Birth: A Metaphor for the Process of Spiritual and Social Transformation
by Rebeca M. Radillo
Here is an insight into and a reflection upon a non-physical event crucial to becoming a mature spiritual and socially responsible human being. From the time of our birth, we are surrounded by cultural, political, philosophical, and religious forces. We tend to internalize our milieu and often become comfortable with the status quo. Our risk is to become complacent and self righteous if we fail to thrive in our own social and spiritual development.
Birth, Death, and Becoming Like God: Reflections on a New Testament Theme
by Michael J. Gorman
The incarnation and the atonement are like bookends in the Jesus-narrative, and each of them is also linked closely to Jesus’ life. Jesus became one of us to change peoples’ perspectives and expectations, and he did that throughout his ministry. It is precisely because of his actions that he was crucified as a threat to the religious and political status quo.
Birthing the True Self
by Karla M. Kincannon
A midwife tells mothers that there are three things they need to know about labor. “It’s hard work, it hurts a lot, and you can do it.” That’s good advice for those on the Christian journey. The birth of the true self into the world requires effort and openness to God’s grace. We each have a true self, a deeper identity that lives in the heart of God and is united to God in Christ.
by Lisa S. Kraske Cressman

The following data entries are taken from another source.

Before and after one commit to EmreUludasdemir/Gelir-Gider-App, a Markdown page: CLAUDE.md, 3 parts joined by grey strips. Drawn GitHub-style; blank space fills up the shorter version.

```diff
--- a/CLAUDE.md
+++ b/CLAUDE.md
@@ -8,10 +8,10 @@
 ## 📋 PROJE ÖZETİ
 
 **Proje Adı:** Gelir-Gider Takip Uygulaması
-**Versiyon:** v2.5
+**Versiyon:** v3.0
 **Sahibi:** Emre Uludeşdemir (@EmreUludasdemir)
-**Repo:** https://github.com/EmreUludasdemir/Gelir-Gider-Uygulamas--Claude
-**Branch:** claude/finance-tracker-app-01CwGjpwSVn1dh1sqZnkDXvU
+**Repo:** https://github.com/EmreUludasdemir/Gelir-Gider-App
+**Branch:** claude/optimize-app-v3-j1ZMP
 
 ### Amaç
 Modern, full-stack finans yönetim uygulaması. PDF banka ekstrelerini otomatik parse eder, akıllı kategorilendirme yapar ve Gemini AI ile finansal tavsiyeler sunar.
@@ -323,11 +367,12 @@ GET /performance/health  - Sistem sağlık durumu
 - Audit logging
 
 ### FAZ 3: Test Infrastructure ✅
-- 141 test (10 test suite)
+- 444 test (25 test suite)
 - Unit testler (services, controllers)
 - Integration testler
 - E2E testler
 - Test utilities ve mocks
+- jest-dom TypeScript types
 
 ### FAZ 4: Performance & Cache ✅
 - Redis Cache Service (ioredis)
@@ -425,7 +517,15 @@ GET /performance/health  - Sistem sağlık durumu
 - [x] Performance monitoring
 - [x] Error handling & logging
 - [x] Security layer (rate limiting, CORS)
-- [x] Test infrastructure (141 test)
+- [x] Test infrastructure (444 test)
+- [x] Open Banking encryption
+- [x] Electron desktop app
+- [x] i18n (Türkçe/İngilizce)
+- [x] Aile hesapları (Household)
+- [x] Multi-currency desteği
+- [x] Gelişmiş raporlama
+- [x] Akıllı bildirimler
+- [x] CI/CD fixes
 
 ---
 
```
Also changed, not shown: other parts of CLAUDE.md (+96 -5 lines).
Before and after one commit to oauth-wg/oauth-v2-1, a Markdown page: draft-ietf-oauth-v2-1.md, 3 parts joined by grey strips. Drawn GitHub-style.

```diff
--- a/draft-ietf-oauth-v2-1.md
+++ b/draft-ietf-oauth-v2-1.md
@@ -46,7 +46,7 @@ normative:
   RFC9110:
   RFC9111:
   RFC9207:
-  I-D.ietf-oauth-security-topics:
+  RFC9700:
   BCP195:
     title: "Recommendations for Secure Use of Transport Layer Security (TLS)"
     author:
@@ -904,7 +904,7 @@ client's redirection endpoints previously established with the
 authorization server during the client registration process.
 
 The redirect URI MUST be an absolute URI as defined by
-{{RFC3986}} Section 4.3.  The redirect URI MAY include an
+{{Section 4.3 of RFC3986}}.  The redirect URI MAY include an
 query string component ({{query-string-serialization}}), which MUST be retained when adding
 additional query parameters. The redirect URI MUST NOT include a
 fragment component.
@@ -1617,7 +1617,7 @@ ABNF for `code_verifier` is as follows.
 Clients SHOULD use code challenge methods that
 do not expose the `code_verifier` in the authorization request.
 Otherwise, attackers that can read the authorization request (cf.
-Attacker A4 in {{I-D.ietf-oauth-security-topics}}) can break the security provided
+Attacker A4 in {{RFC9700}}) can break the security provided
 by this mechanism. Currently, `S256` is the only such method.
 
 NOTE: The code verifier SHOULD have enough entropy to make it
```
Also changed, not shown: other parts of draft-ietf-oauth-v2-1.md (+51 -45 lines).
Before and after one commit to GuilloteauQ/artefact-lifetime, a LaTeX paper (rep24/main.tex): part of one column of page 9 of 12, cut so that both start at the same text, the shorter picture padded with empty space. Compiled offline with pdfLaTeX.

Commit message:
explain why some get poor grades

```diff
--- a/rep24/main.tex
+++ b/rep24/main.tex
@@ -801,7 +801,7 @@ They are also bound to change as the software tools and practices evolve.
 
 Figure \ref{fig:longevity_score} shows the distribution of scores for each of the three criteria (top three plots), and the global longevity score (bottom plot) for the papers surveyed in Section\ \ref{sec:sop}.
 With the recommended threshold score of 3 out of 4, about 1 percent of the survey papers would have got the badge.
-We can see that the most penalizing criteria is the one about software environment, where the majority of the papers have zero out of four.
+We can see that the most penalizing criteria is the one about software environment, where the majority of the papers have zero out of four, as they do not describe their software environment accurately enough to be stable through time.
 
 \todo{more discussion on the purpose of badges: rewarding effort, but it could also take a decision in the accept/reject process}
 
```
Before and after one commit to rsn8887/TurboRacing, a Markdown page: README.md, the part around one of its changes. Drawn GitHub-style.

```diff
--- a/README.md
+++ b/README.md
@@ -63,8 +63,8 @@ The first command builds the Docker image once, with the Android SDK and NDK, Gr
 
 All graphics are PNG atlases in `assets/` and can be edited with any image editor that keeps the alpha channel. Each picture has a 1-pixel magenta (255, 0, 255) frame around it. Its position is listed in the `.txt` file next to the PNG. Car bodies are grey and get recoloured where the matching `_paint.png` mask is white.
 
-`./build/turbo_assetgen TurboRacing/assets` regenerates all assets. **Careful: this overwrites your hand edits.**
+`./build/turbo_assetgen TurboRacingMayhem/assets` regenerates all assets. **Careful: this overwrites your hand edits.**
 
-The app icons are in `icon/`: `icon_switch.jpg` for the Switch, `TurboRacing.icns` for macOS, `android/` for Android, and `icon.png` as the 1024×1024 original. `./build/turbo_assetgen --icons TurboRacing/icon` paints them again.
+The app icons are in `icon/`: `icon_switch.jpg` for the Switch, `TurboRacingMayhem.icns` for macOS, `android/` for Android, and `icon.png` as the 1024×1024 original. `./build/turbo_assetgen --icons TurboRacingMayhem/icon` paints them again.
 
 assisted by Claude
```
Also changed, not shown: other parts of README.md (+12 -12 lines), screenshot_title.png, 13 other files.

In a lecture to new writers, Poet Mary Oliver stressed that getting published was not the author’s most important task; honing their craft was. She had not smelled, touched, or marveled enough at God’s wondrous creation to have something worthwhile to write until then. Preachers share roughly the same two tasks with poets: to marvel, and then to write. And to have marveled enough at God’s being and the divine gifts offered us is much more difficult than writing the sermon.
The Handless Maidens of the Old Testament: Birthing Narratives
by Amy Yeary Holmes
Most birthing narratives are embedded within a masculine journey which is external and involves leaving the ordinary and leaping into the unfamiliar, having adventures, over-coming obstacles, and returning as a hero. In contrast, the feminine journey is an internal journey of reflection, solitude, and self care. Often the chapters of the heroine’s life are seedbeds from which she draws energy and creativity when addressing a problem whose solution lies within the heroine’s being. Handless Maiden tales provide a path to uncover the intricacies of humanity’s feminine side.
Birthing of a Leader: Birthing Archetype in Judges 6–8
Gideon’s leadership traits are developed through a process analogous to physical birthing. The author makes a case for Acts 1-15 being an archetype of the physical birthing process, thus asserting that these New Testament texts symbolically describe how Christianity was born from Judaism.
Birthing: Patience and Fulfillment
by Christian Zebley
In our spiritual journey of knowing, trusting, and loving God, birth is experienced through the reception of faith, hope, and vision. During periods of waiting, we should avoid “pushing the process along.” We must learn to be led by the Holy Spirit and wait patiently for God’s timing, power, and provision for the birthing vision to be fulfilled.
Lectionary: Nov. 1, Year A 2014 through Jan. 31, Year B 2015
by Remington Slone
Whether or not a pastor follows the Lectionary, this perceptive commentary should prove valuable for preachers, seminary students, and lay readers seeking to expand their understanding of many Biblical passages from both Testaments.
Letter to Readers
by Jin Hee Han
This 2014 winter issue focuses on “birthing.” Our editorial team pored over titles that could capture our thrust for this Christmas issue. “Birthing” won the day for its unique capacity to link the solidity of a noun (“birth”) with the fluidity of a verb (“to give birth”). Modern linguists may frown upon an attempt to build a worldview—so tender and yet so firm—on a grammatical form; however, preachers may imagine a world in which life is both gift and giving.
Endurance: Legacy of the African-American Christian Experience
by Reginald Brantley
One of the great ironies of Christian history in America is that slave masters taught their black slaves a racialist form of Christianity, hoping to keep them docile, but instead the story of the Exodus taught them that the God who rescued the Hebrew slaves and brought them out of Egypt was their God of liberation. Men like Demark Vesey and Nat Turner preached a liberation theology that rescued America from its baser self.